She messaged me a few more times telling me to let her know if I changed my mind and how badly she “wanted this opportunity.” I kept my baby.
Since then there have been moments in spending time with my aunt (my cousin’s mom), that this has been brought up and I’m told about how much it hurt my cousin that I didn’t let her adopt my son. That “it hurt her deeply and was wrong.” Blah blah blah.
I answer, “How do you think I would have felt having to get rid of my baby? I would have been suicidal.”
Fast forward again –
My cousin has finally adopted the baby she always wanted. She is now having a baby shower, inviting everyone in my family (my aunt, cousins and step-grandma). They are all mad at me that I’m refusing to go and “celebrate this with her and her new baby.”
Back to the beginning, she says, “Knowing what I know about adoption, I’m now against this whole thing and because of what happened, it would just be way too personal.”

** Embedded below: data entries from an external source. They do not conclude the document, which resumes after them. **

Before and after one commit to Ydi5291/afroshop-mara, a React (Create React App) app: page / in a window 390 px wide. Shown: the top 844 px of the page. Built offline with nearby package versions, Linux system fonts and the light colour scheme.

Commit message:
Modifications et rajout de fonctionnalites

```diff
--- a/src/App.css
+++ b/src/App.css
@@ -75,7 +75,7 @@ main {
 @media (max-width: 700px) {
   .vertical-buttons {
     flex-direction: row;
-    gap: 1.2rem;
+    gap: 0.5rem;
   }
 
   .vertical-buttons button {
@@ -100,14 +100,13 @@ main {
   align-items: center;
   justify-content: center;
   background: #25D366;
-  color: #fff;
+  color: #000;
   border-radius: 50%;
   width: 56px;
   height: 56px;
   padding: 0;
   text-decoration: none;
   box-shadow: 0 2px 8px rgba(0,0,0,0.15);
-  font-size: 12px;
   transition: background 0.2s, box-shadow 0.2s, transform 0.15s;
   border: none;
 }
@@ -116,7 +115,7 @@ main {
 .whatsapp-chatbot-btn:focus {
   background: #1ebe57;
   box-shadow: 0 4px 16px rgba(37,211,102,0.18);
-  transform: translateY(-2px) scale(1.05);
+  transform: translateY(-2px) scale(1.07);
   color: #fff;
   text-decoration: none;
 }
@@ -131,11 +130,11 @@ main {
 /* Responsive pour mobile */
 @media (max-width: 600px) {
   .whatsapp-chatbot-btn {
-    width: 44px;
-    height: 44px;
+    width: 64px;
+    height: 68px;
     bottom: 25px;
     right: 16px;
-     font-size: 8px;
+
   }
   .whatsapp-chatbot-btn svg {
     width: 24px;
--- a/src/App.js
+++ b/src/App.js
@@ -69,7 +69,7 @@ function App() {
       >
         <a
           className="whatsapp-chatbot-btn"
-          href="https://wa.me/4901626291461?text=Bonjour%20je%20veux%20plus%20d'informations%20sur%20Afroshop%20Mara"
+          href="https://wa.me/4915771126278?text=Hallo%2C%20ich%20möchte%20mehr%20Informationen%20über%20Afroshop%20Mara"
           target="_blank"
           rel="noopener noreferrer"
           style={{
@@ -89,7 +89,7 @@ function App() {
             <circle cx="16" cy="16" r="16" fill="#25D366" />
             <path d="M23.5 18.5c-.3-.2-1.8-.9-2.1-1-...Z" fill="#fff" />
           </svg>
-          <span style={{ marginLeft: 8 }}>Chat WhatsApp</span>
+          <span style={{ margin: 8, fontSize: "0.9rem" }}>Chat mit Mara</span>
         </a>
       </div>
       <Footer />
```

When one really begins to read what grown adoptees say for themselves about their experience of having been adopted and when one reads deeply some of the therapists that work with adoptees to heal their trauma, one understands why this young mother feels the way she feels. I belong to an adoption group with all aspects of the practice represented – adoptees, former foster youth, original mothers, adoptive parents and hopeful adoptive parents. This group works actively to encourage young pregnant women to keep and parent their child. Often they even supply resources for her to do so. Society should be actively trying to keep families together instead of tearing them apart. And there are reforms being promoted for dealing with the circumstances of the tragic few that have no family to go to.